Scan the data beneath this task and copy each line that includes "scraping".

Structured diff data
::::
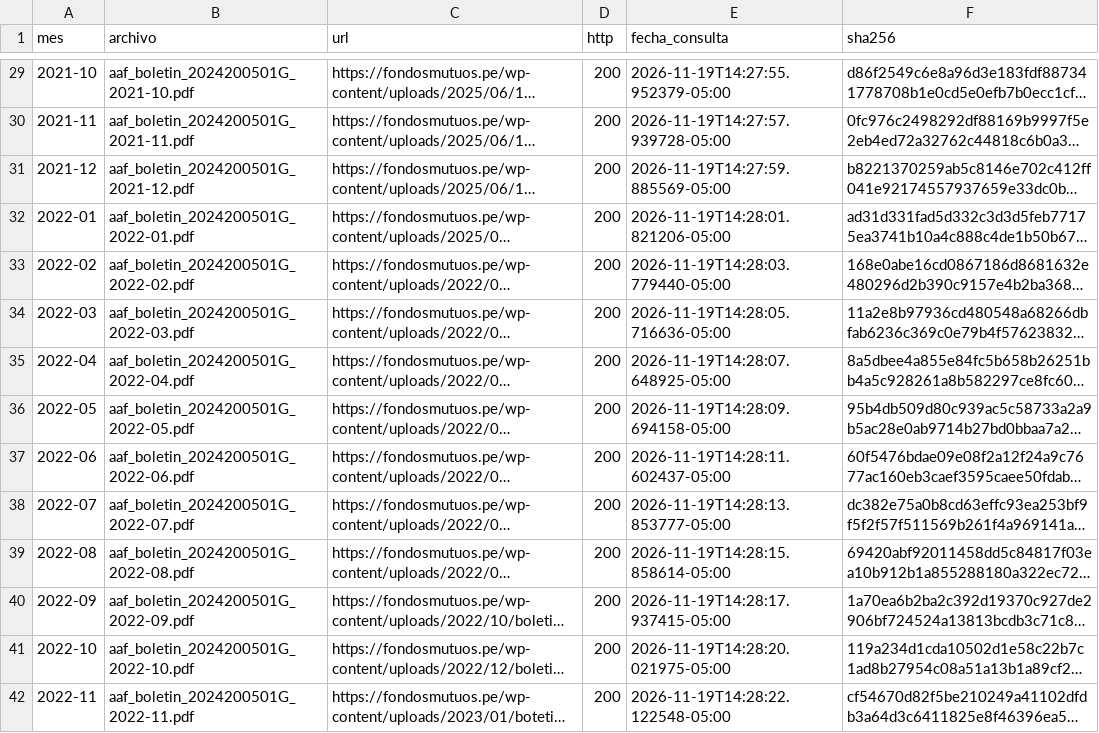
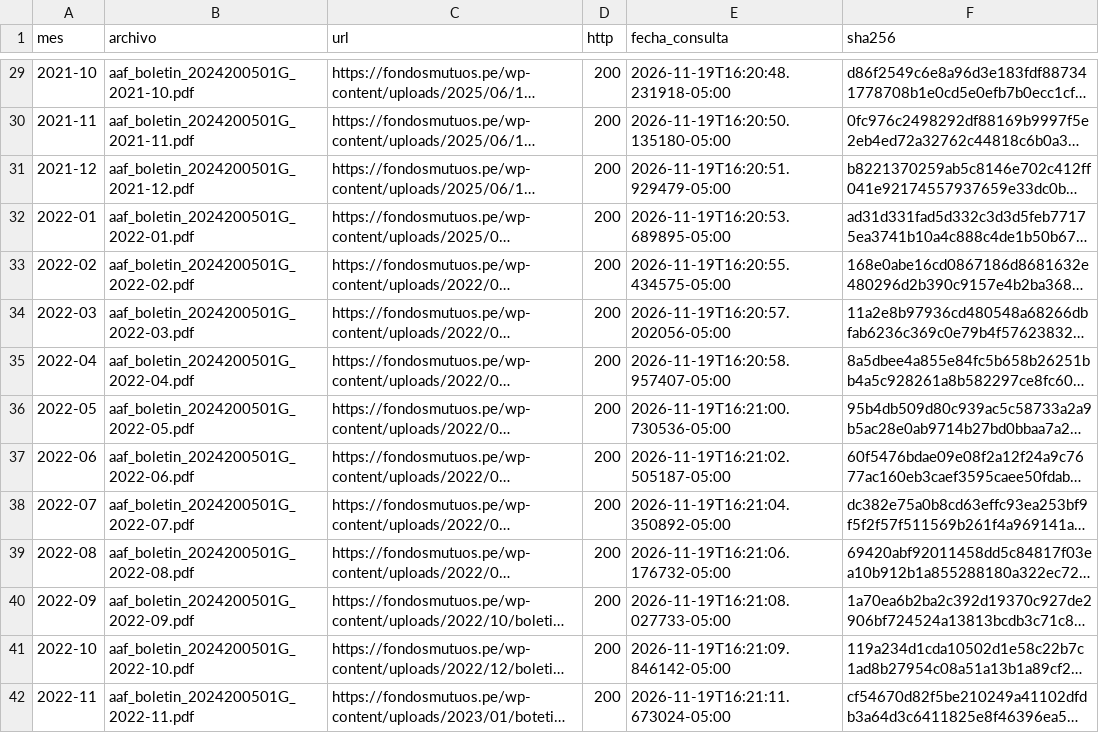
Before and after one commit to AmyGuadalupe/Finanzas-Segundo-Trabajo, a CSV file: datos_crudos/scraping/descargas_boletines_2024200501G.csv, drawn as a sheet; only a part is shown, gaps mark what is left out; long unchanged cells end in …; the diff covers the shown part only; the diff names each change by its address in the sheet, - before the commit and + after, or states it on an @@ line.

```diff
--- a/datos_crudos/scraping/descargas_boletines_2024200501G.csv
+++ b/datos_crudos/scraping/descargas_boletines_2024200501G.csv
-E29 (fecha_consulta): 2026-11-19T14:27:55.952379-05:00
+E29 (fecha_consulta): 2026-11-19T16:20:48.231918-05:00
-E30 (fecha_consulta): 2026-11-19T14:27:57.939728-05:00
+E30 (fecha_consulta): 2026-11-19T16:20:50.135180-05:00
-E31 (fecha_consulta): 2026-11-19T14:27:59.885569-05:00
+E31 (fecha_consulta): 2026-11-19T16:20:51.929479-05:00
-E32 (fecha_consulta): 2026-11-19T14:28:01.821206-05:00
+E32 (fecha_consulta): 2026-11-19T16:20:53.689895-05:00
-E33 (fecha_consulta): 2026-11-19T14:28:03.779440-05:00
+E33 (fecha_consulta): 2026-11-19T16:20:55.434575-05:00
-E34 (fecha_consulta): 2026-11-19T14:28:05.716636-05:00
+E34 (fecha_consulta): 2026-11-19T16:20:57.202056-05:00
-E35 (fecha_consulta): 2026-11-19T14:28:07.648925-05:00
+E35 (fecha_consulta): 2026-11-19T16:20:58.957407-05:00
-E36 (fecha_consulta): 2026-11-19T14:28:09.694158-05:00
+E36 (fecha_consulta): 2026-11-19T16:21:00.730536-05:00
-E37 (fecha_consulta): 2026-11-19T14:28:11.602437-05:00
+E37 (fecha_consulta): 2026-11-19T16:21:02.505187-05:00
-E38 (fecha_consulta): 2026-11-19T14:28:13.853777-05:00
+E38 (fecha_consulta): 2026-11-19T16:21:04.350892-05:00
-E39 (fecha_consulta): 2026-11-19T14:28:15.858614-05:00
+E39 (fecha_consulta): 2026-11-19T16:21:06.176732-05:00
-E40 (fecha_consulta): 2026-11-19T14:28:17.937415-05:00
+E40 (fecha_consulta): 2026-11-19T16:21:08.027733-05:00
-E41 (fecha_consulta): 2026-11-19T14:28:20.021975-05:00
+E41 (fecha_consulta): 2026-11-19T16:21:09.846142-05:00
-E42 (fecha_consulta): 2026-11-19T14:28:22.122548-05:00
+E42 (fecha_consulta): 2026-11-19T16:21:11.673024-05:00
```
Also changed, not shown: 63 edited cells elsewhere in this file, 4 other files.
::::
▶ [Written reply]
Before and after one commit to AmyGuadalupe/Finanzas-Segundo-Trabajo, a CSV file: datos_crudos/scraping/descargas_boletines_2024200501G.csv, drawn as a sheet; only a part is shown, gaps mark what is left out; long unchanged cells end in …; the diff covers the shown part only; the diff names each change by its address in the sheet, - before the commit and + after, or states it on an @@ line.
--- a/datos_crudos/scraping/descargas_boletines_2024200501G.csv
+++ b/datos_crudos/scraping/descargas_boletines_2024200501G.csv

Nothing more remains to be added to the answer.